Broker Check

                 July 31, 2011


IRS Aids Innocent Spouses


            Effective immediately, the IRS eliminated a rule that disqualified taxpayers from innocent spouse status if they failed to file for relief within two years. This will be of particular help to abused women.


            Agency officials said the change will apply to past as well as current cases. In its announcement, the IRS invited taxpayers who were denied relief solely because of the two year limit it changed to reapply. Wall Street Journal 7/26/11.


The FUTA Surtax Is Killed By Republican House


            Beginning July 1, the .2% federal unemployment tax surtax is no longer in effect. The temporary surtax was enacted in 1976. The surtax was part of the 6.2% gross unemployment tax rate that employers paid on the first $7,000 of wages paid annually to each employee (6% permanent tax rate, .2% temporary surtax).


            Ways and Means Committee Chairman, Dave Camp, applauded the fact that    Republicans have refused to entertain an extension of this “temporary” tax on jobs beyond its current June 30, 2011 expiration date.


            The IRS said employers would need to separately track FUTA taxable wages paid before and after July 1.


            The IRS is working on revising Form 940, Employer’s Annual Federal Unemployment Tax Return to take into account the elimination of the tax. The return is due January 2012.


            The IRS has also said they will have some mechanism in place under which an employer would not be assessed deposit penalties if it computed its unemployment tax deposits at a 6.0% rate, and legislation was enacted to retroactively reinstate the tax. Federal Taxes Weekly Alert Vol 57 #27 7/7/11.


All That I Need

            Just 17% of American workers believe they should accumulate at least $1 million in savings and pre-tax accounts for their ultimate retirement needs. Employee Benefit Research Institute.   

Tax Lessons from John Edwards’ Indictment
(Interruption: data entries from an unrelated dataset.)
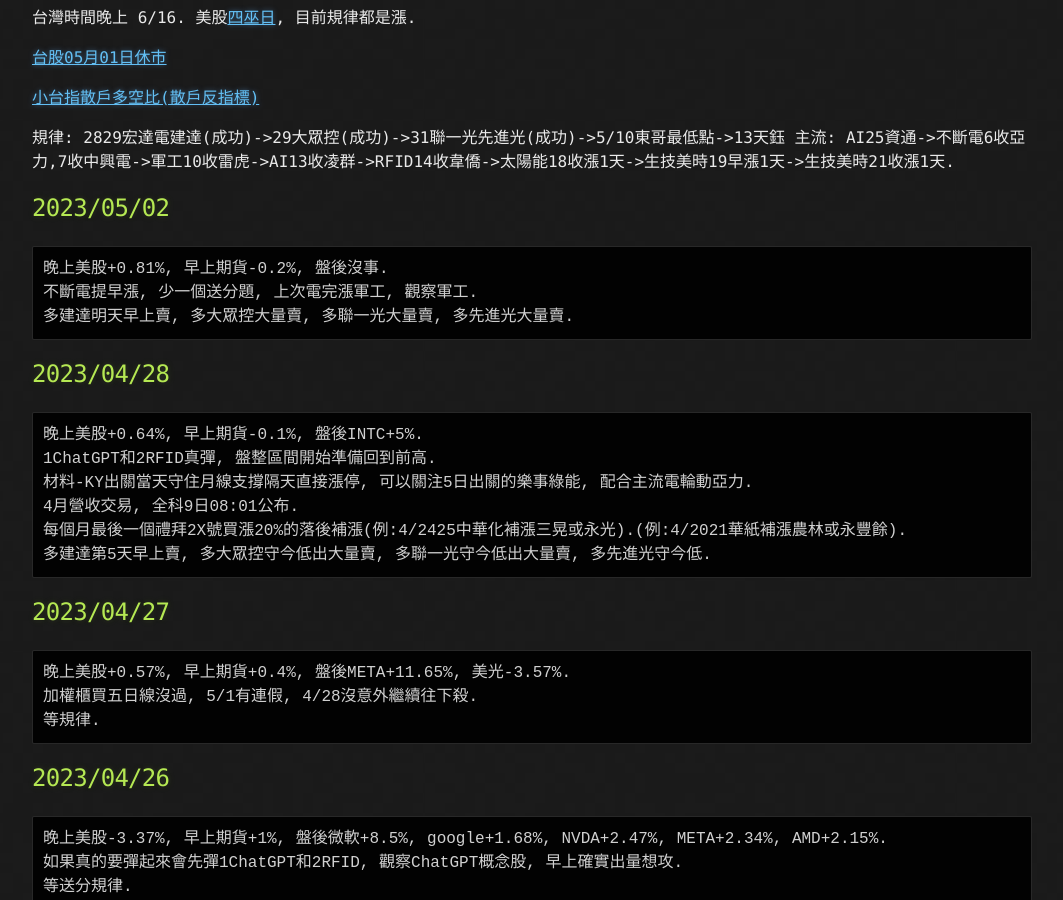
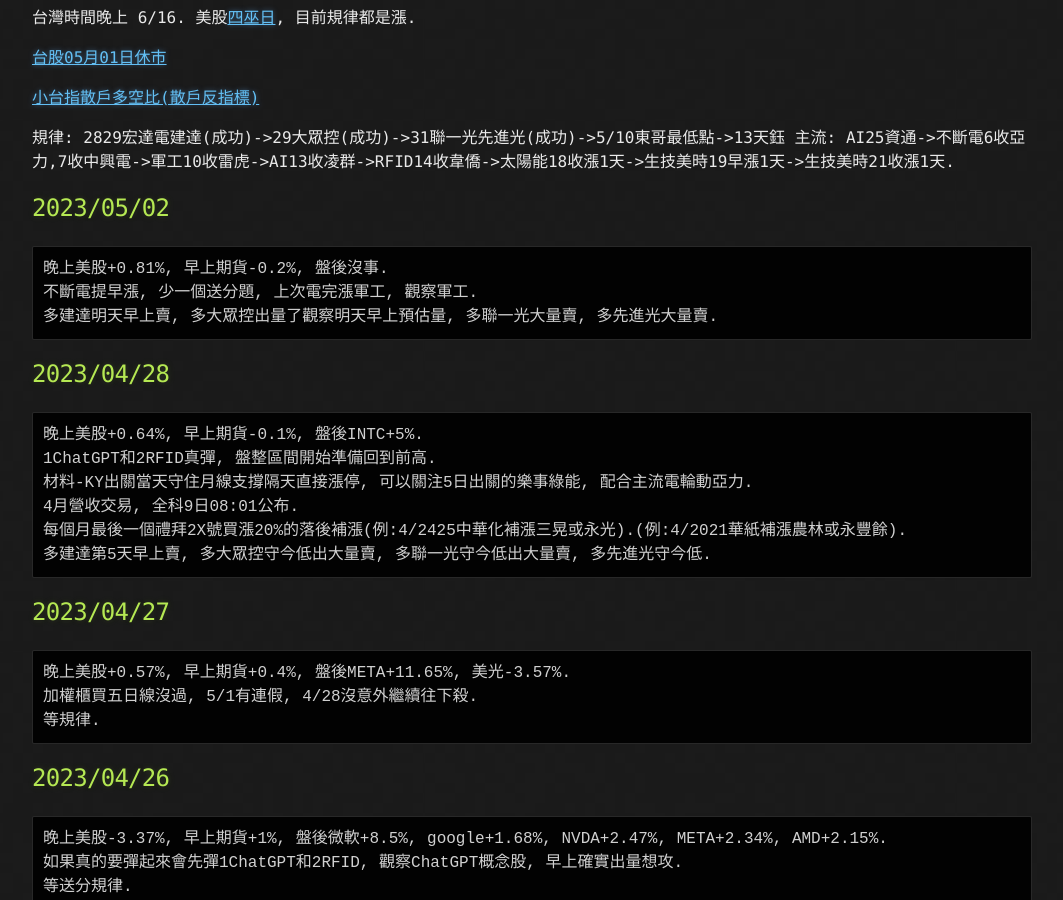
Before and after one commit to lepg5487/Stock_God, a Jekyll site: the page built from index.md, in a window 1280 px wide and 900 px high, scrolled down 412 px. Shown: the whole window, without its empty margins (108-1171 px from the left). Built offline with Jekyll 4.4.1, drawn with Linux system fonts in a browser that asks for light colours; our own code applies the rules of GitHub Pages for plain Markdown files.

Commit message:
Update index.md

````diff
--- a/index.md
+++ b/index.md
@@ -23,7 +23,7 @@
 ```
 晚上美股+0.81%, 早上期貨-0.2%, 盤後沒事.
 不斷電提早漲, 少一個送分題, 上次電完漲軍工, 觀察軍工.
-多建達明天早上賣, 多大眾控大量賣, 多聯一光大量賣, 多先進光大量賣.
+多建達明天早上賣, 多大眾控出量了觀察明天早上預估量, 多聯一光大量賣, 多先進光大量賣.
 ```
 
 ## 2023/04/28
````
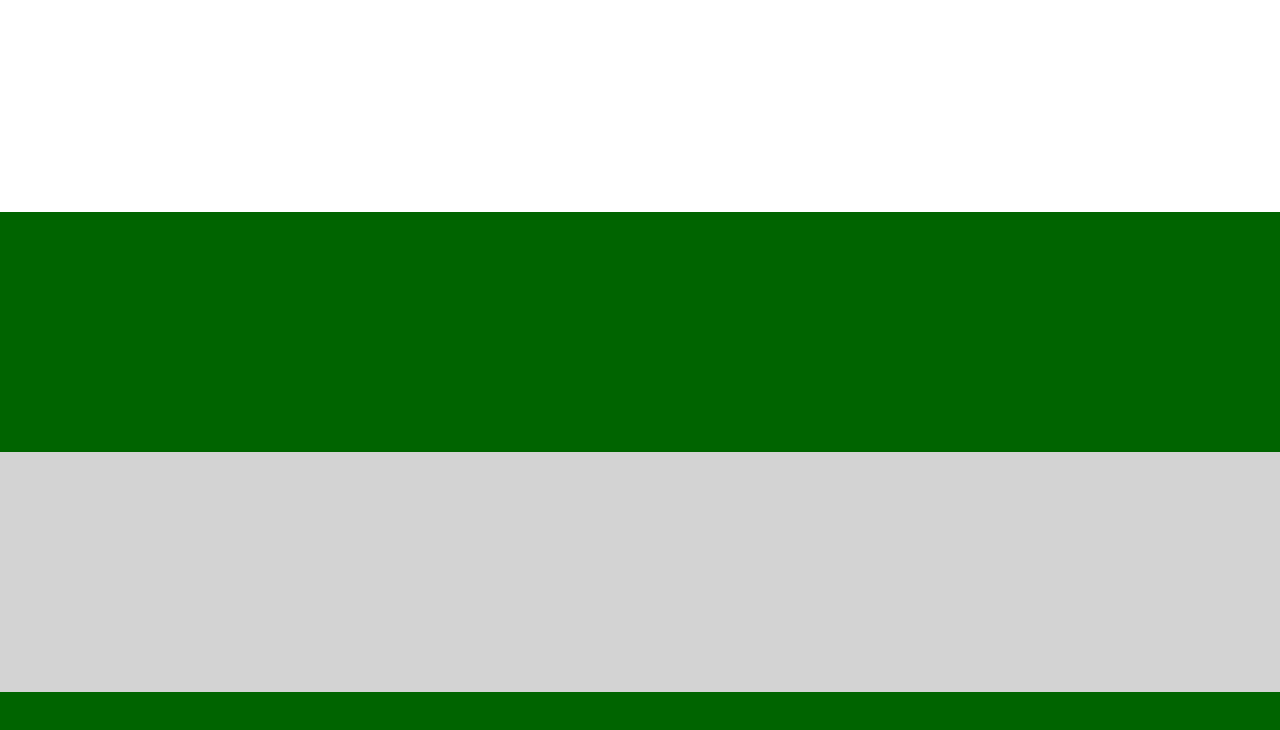
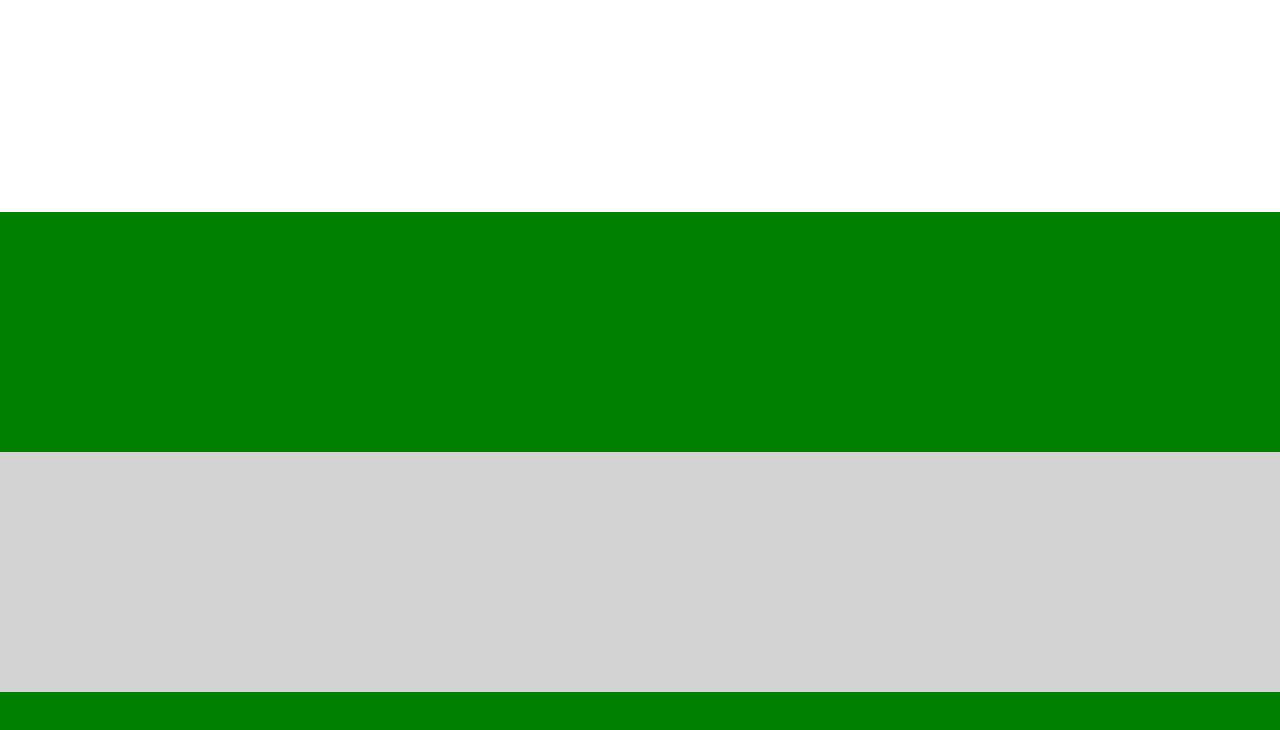
Before and after one commit to TrulsHjertaas/Kastet-Gard, a plain HTML site: page index.html in a window 1280 px wide. Shown: the part 180-910 px from the top of the page. Drawn offline with Linux system fonts and the light colour scheme.

Commit message:
Endringer i style

```diff
--- a/css/style1.css
+++ b/css/style1.css
@@ -96,9 +96,17 @@ nav {
   margin: auto;
   height: 15em;
   width: 100%;
-  background-color: darkgreen;
+  background-color: green;
 }
 
 .type {
   background-color: lightgrey;
 }
+
+
+
+/* tilbud-spesifikke endringer*/
+
+/* om oss-spesifikke endringer*/
+
+/* kontakt-spesifikke endringer*/
```
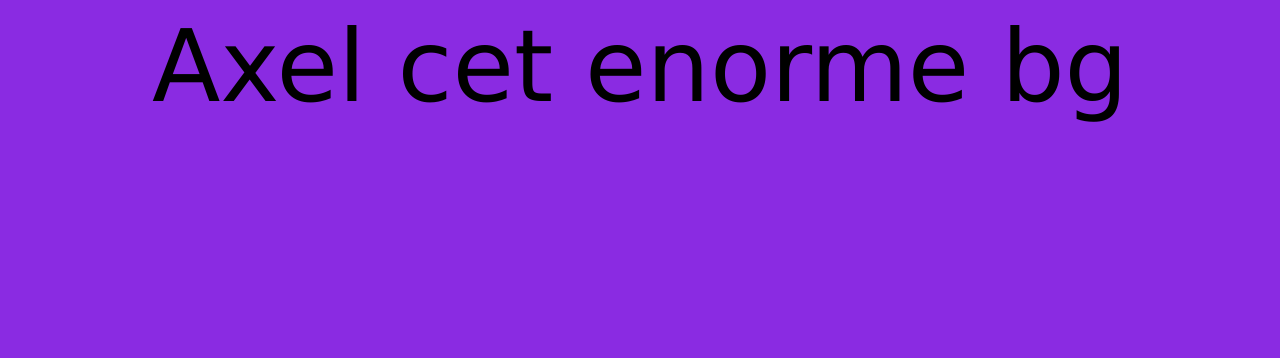
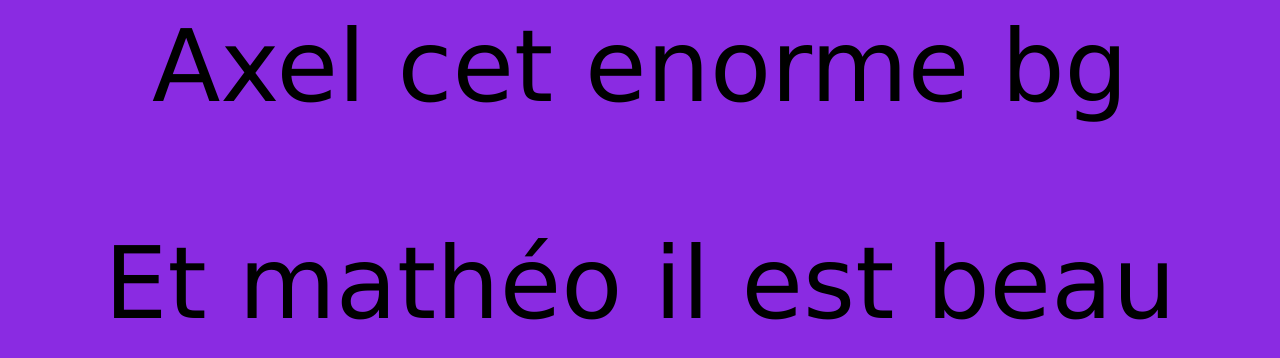
Before and after one commit to Valeredeterre/Site-Axel, a plain HTML site: page index.html in a window 1280 px wide. Drawn offline with Linux system fonts and the light colour scheme.

Commit message:
Update index.html

```diff
--- a/index.html
+++ b/index.html
@@ -16,6 +16,7 @@
     </header>
     <main>
         <p>Axel cet enorme bg</p>
+        <p>Et mathéo il est beau</p>
     </main>
     <footer>
 
```
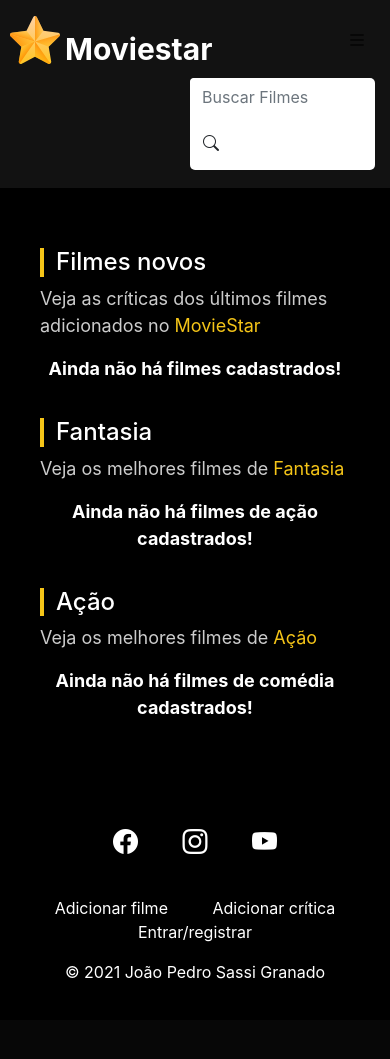
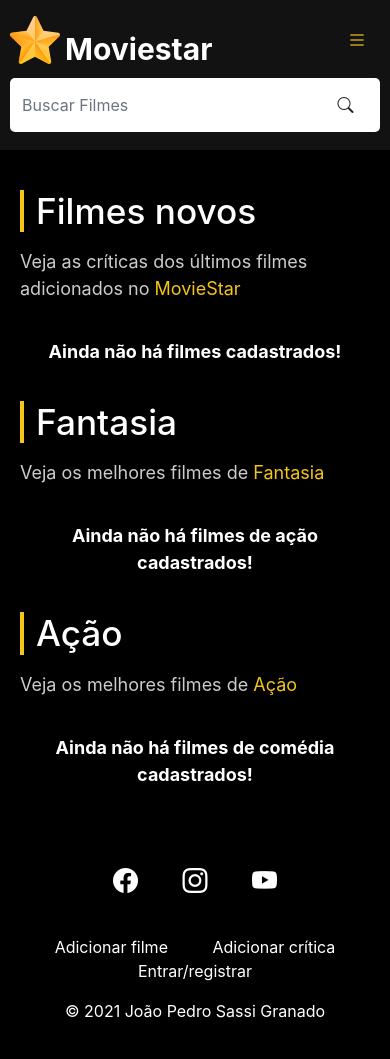
Before and after one commit to JoaopedroSassi/PJ-Moviestar, a PHP site: page / in a window 390 px wide. Before the commit the page ends 979 px from the top, so only its background shows below. Run offline with PHP 8.4, Linux system fonts and the light colour scheme; data that the repository does not hold is empty; some libraries are stand-ins or nearby versions.

Commit message:
Add mobile

```diff
--- a/css/styles.css
+++ b/css/styles.css
@@ -475,3 +475,98 @@
 #footer-links-container a{
   text-decoration: none;
 }
+
+/* Responsivo */
+@media(max-width: 450px) {
+
+  #main-container {
+    padding: 20px;
+  }
+
+  /* Home */
+  #search-form {
+    width: 100%;
+    margin-left: 0;
+  }
+
+  #search-form .form-control {
+    width: 85%;
+  }
+
+  .section-title {
+    font-size: 2.2rem;
+    margin-bottom: 1rem;
+  }
+
+  .movies-container {
+    padding: 0 15px;
+  }
+
+  .movie-card {
+    width: 100%;
+  }
+
+  .movie-details {
+    display: flex;
+    flex-direction: column;
+  }
+
+  .movie-details span {
+    padding-bottom: 8px;
+  }
+
+  .pipe {
+    display: none;
+  }
+
+  .movie-container iframe {
+    max-width: 100% !important;
+  }
+
+  #reviews-container {
+    padding-left: 0;
+    padding-right: 0;
+  }
+
+  #review-form-container select,
+  #review-form-container textarea {
+    width: 100%;
+  }
+
+  .empty-list {
+    margin-top: 20px;
+  }
+
+  .msg {
+    width: 100%;
+  }
+
+  /* Movie */
+  .review {
+    padding: 0 15px;
+  }
+
+  /* Dashboard */
+  #movies-dashboard {
+    padding: 0;
+  }
+
+  .actions-column {
+    width: 140px;
+  }
+
+  .edit-btn {
+    display: block;
+    margin-bottom: 10px;
+  }
+
+  /* Edit movie */
+  .movie-image-container {
+    margin-top: 1rem;
+  }
+
+  .bi.bi-list{
+    color: #F5C518;
+  }
+
+}
```
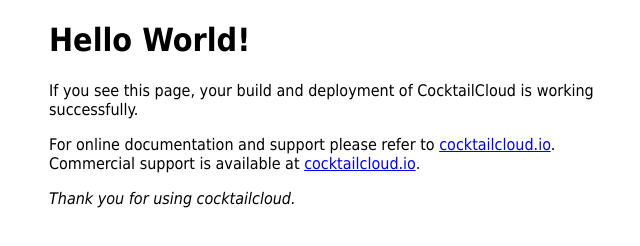
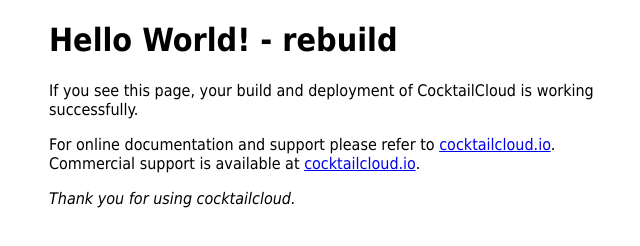
Before and after one commit to AcornGun/testhtml, a plain HTML site: page index.html in a window 1280 px wide. Shown: the whole page, without its empty margins (311-951 px from the left). Drawn offline with Linux system fonts and the light colour scheme.

Commit message:
Update index.html

```diff
--- a/index.html
+++ b/index.html
@@ -11,7 +11,7 @@
 </style>
 </head>
 <body>
-<h1>Hello World!</h1>
+<h1>Hello World! - rebuild</h1>
 <p>If you see this page,
 your build and deployment of CocktailCloud is working successfully.</p>
 
```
            Could two obscure taxes paid by a wealthy heiress save a former presidential candidate from prison? In June, former senator and presidential candidate John Edwards was indicted by a North Carolina grand jury on charges of violating campaign finance laws. The indictment involves more than $925,000 in payments allegedly made by two donors to conceal his mistress during the 2008 presidential campaign.

            Although the indictment does not name the donors, it say “Person C” gave about $725,000 and “Person D” gave more than $200,000 to hide the pregnant mistress. Person C has been identified as Rachel “Bunny” Mellon the 100 year old daughter of a founder of Warner Lambert pharmaceuticals and widow of philanthropist, Paul Mellon.

            It is alleged by her lawyer that Ms. Mellon intended her contribution to be a personal gift, not a campaign contribution. It is estimated that she paid $799,000 in gift and generation skipping taxes to make her $725,000 gift: Thus, Mrs. Mellon’s gift tax could help Mr. Edwards’ case that he did not violate campaign finance laws. The law is cloudy and the case is unprecedented.

            Whatever the outcome, the lesson for ordinary folks is clear. Keep good records and never lie to the government. Mrs. Mellon has not been accused of wrongdoing. Wall Street Journal 7/9-10, 2011 p. B9.

            As always, if you have any questions about these or any other matters, do not hesitate to call us.

            Remember, We’re Here For You!